[Revision tracking records]
-- Opening Marker --

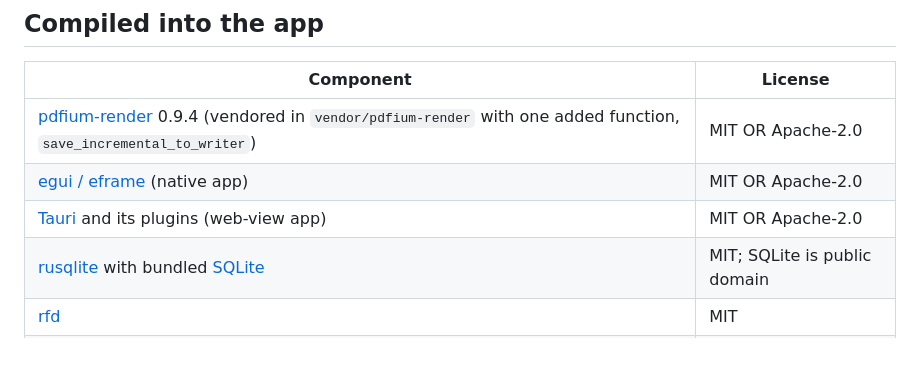
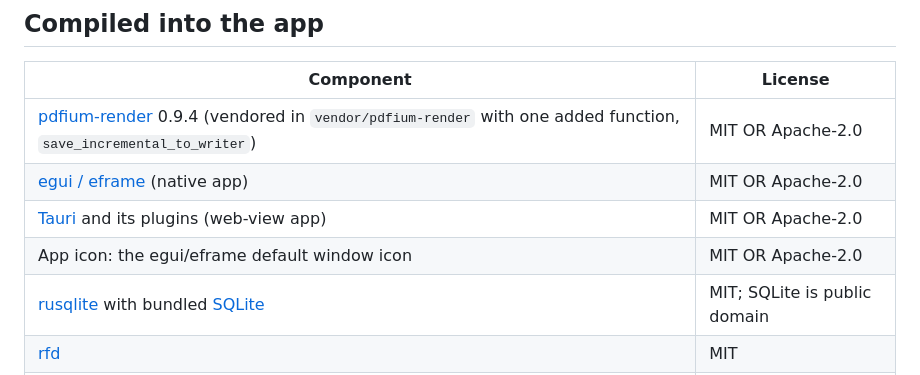
Before and after one commit to srinadhmanchikalapudi/leanpdf, a Markdown page: THIRD-PARTY-NOTICES.md, the part around the change. Rendered like a GitHub page; blank space fills up the shorter version.

```diff
--- a/THIRD-PARTY-NOTICES.md
+++ b/THIRD-PARTY-NOTICES.md
@@ -15,6 +15,7 @@ LeanPDF itself is MIT-licensed (see `LICENSE`). It uses the following software,
 | [pdfium-render](https://github.com/ajrcarey/pdfium-render) 0.9.4 (vendored in `vendor/pdfium-render` with one added function, `save_incremental_to_writer`) | MIT OR Apache-2.0 |
 | [egui / eframe](https://github.com/emilk/egui) (native app) | MIT OR Apache-2.0 |
 | [Tauri](https://tauri.app/) and its plugins (web-view app) | MIT OR Apache-2.0 |
+| App icon: the egui/eframe default window icon | MIT OR Apache-2.0 |
 | [rusqlite](https://github.com/rusqlite/rusqlite) with bundled [SQLite](https://sqlite.org/) | MIT; SQLite is public domain |
 | [rfd](https://github.com/PolyMeilex/rfd) | MIT |
 | walkdir, png, chrono, serde, serde_json, windows-sys, winresource | MIT OR Apache-2.0 |
```
Also changed, not shown: README.md (+5 -2 lines), native/assets/icon-256.png (added), 12 other files.
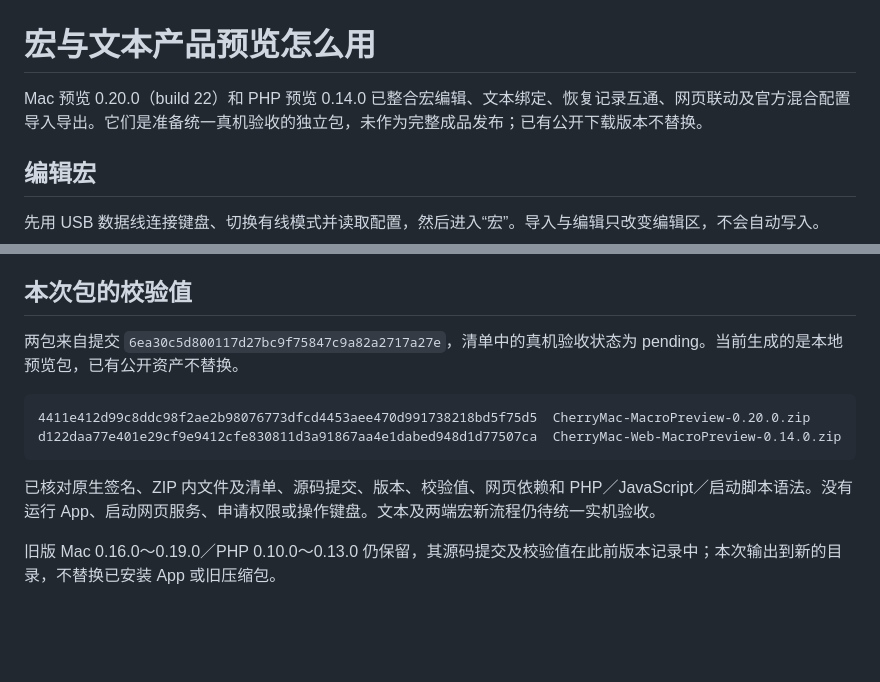
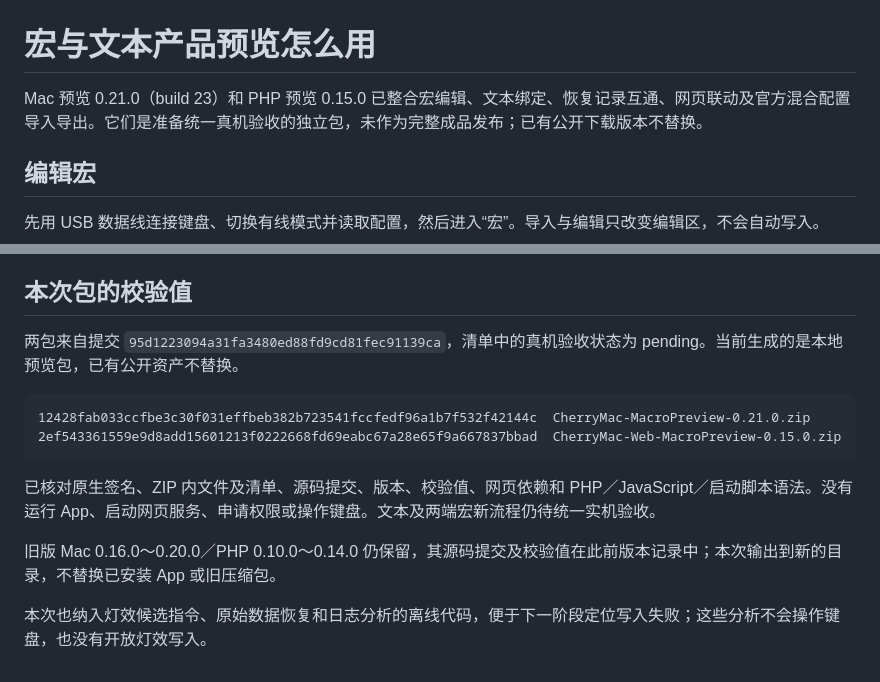
Before and after one commit to 5hux1n/CherryMac, a Markdown page: docs/宏产品预览.md, 2 parts joined by grey strips. GitHub-like rendering; blank space fills up the shorter version.

Commit message:
Document refreshed native and PHP preview packages

````diff
--- a/docs/宏产品预览.md
+++ b/docs/宏产品预览.md
@@ -1,6 +1,6 @@
 # 宏与文本产品预览怎么用
 
-Mac 预览 0.20.0（build 22）和 PHP 预览 0.14.0 已整合宏编辑、文本绑定、恢复记录互通、网页联动及官方混合配置导入导出。它们是准备统一真机验收的独立包，未作为完整成品发布；已有公开下载版本不替换。
+Mac 预览 0.21.0（build 23）和 PHP 预览 0.15.0 已整合宏编辑、文本绑定、恢复记录互通、网页联动及官方混合配置导入导出。它们是准备统一真机验收的独立包，未作为完整成品发布；已有公开下载版本不替换。
 
 ## 编辑宏
 
@@ -56,14 +56,16 @@ python3 Web/package-macro-preview.py /path/to/web-preview
 
 ## 本次包的校验值
 
-两包来自提交 `6ea30c5d800117d27bc9f75847c9a82a2717a27e`，清单中的真机验收状态为 pending。当前生成的是本地预览包，已有公开资产不替换。
+两包来自提交 `95d1223094a31fa3480ed88fd9cd81fec91139ca`，清单中的真机验收状态为 pending。当前生成的是本地预览包，已有公开资产不替换。
 
 ```text
-4411e412d99c8ddc98f2ae2b98076773dfcd4453aee470d991738218bd5f75d5  CherryMac-MacroPreview-0.20.0.zip
-d122daa77e401e29cf9e9412cfe830811d3a91867aa4e1dabed948d1d77507ca  CherryMac-Web-MacroPreview-0.14.0.zip
+12428fab033ccfbe3c30f031effbeb382b723541fccfedf96a1b7f532f42144c  CherryMac-MacroPreview-0.21.0.zip
+2ef543361559e9d8add15601213f0222668fd69eabc67a28e65f9a667837bbad  CherryMac-Web-MacroPreview-0.15.0.zip
 ```
 
 已核对原生签名、ZIP 内文件及清单、源码提交、版本、校验值、网页依赖和 PHP／JavaScript／启动脚本语法。没有运行 App、启动网页服务、申请权限或操作键盘。文本及两端宏新流程仍待统一实机验收。
 
 
-旧版 Mac 0.16.0～0.19.0／PHP 0.10.0～0.13.0 仍保留，其源码提交及校验值在此前版本记录中；本次输出到新的目录，不替换已安装 App 或旧压缩包。
+旧版 Mac 0.16.0～0.20.0／PHP 0.10.0～0.14.0 仍保留，其源码提交及校验值在此前版本记录中；本次输出到新的目录，不替换已安装 App 或旧压缩包。
+
+本次也纳入灯效候选指令、原始数据恢复和日志分析的离线代码，便于下一阶段定位写入失败；这些分析不会操作键盘，也没有开放灯效写入。
````
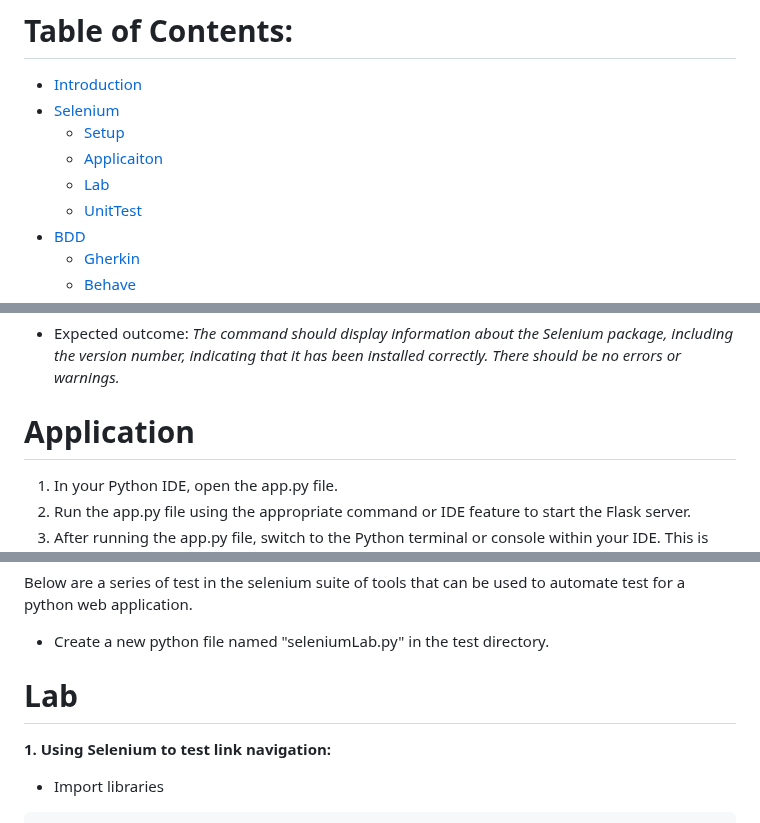
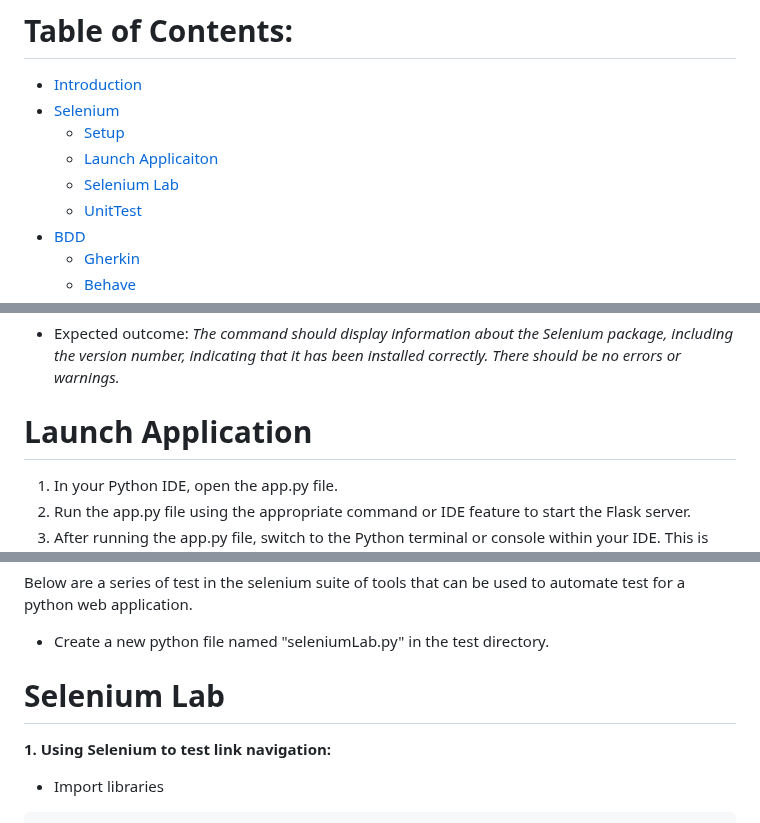
Before and after one commit to mssalstrom/Group5-repo-projects, a Markdown page: README.md, 3 parts joined by grey strips. Rendered like a GitHub page.

Commit message:
Update README.md
fixing navigation

````diff
--- a/README.md
+++ b/README.md
@@ -34,8 +34,8 @@ I --> B
 - [Introduction](#introduction)
 - [Selenium](#selenium)
   - [Setup](#setup)
-  - [Applicaiton](application)
-  - [Lab](lab)
+  - [Launch Applicaiton](#launch-application)
+  - [Selenium Lab](#lab)
   - [UnitTest](#unittest)
 - [BDD](#bdd)
   - [Gherkin](#gherkin)
@@ -156,7 +156,7 @@ On Mac:
 pip3 show selenium
 ```
 - Expected outcome: *The command should display information about the Selenium package, including the version number, indicating that it has been installed correctly. There should be no errors or warnings.*
-# Application
+# Launch Application
 1. In your Python IDE, open the app.py file.
 2. Run the app.py file using the appropriate command or IDE feature to start the Flask server.
 3. After running the app.py file, switch to the Python terminal or console within your IDE. This is where you will see the server startup message.
@@ -169,7 +169,7 @@ Below are a series of test in the selenium suite of tools that can be used to au
 
 - Create a new python file named "seleniumLab.py" in the test directory.
 
-# Lab
+# Selenium Lab
 **1. Using Selenium to test link navigation:**
 - Import libraries
 ```python
````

-- Closing Marker --

* [Work item] Which lines of the records above contain the word "Apache"? Report each one in full.

* [Completed task]
 | [pdfium-render](https://github.com/ajrcarey/pdfium-render) 0.9.4 (vendored in `vendor/pdfium-render` with one added function, `save_incremental_to_writer`) | MIT OR Apache-2.0 |
 | [egui / eframe](https://github.com/emilk/egui) (native app) | MIT OR Apache-2.0 |
 | [Tauri](https://tauri.app/) and its plugins (web-view app) | MIT OR Apache-2.0 |
+| App icon: the egui/eframe default window icon | MIT OR Apache-2.0 |
 | walkdir, png, chrono, serde, serde_json, windows-sys, winresource | MIT OR Apache-2.0 |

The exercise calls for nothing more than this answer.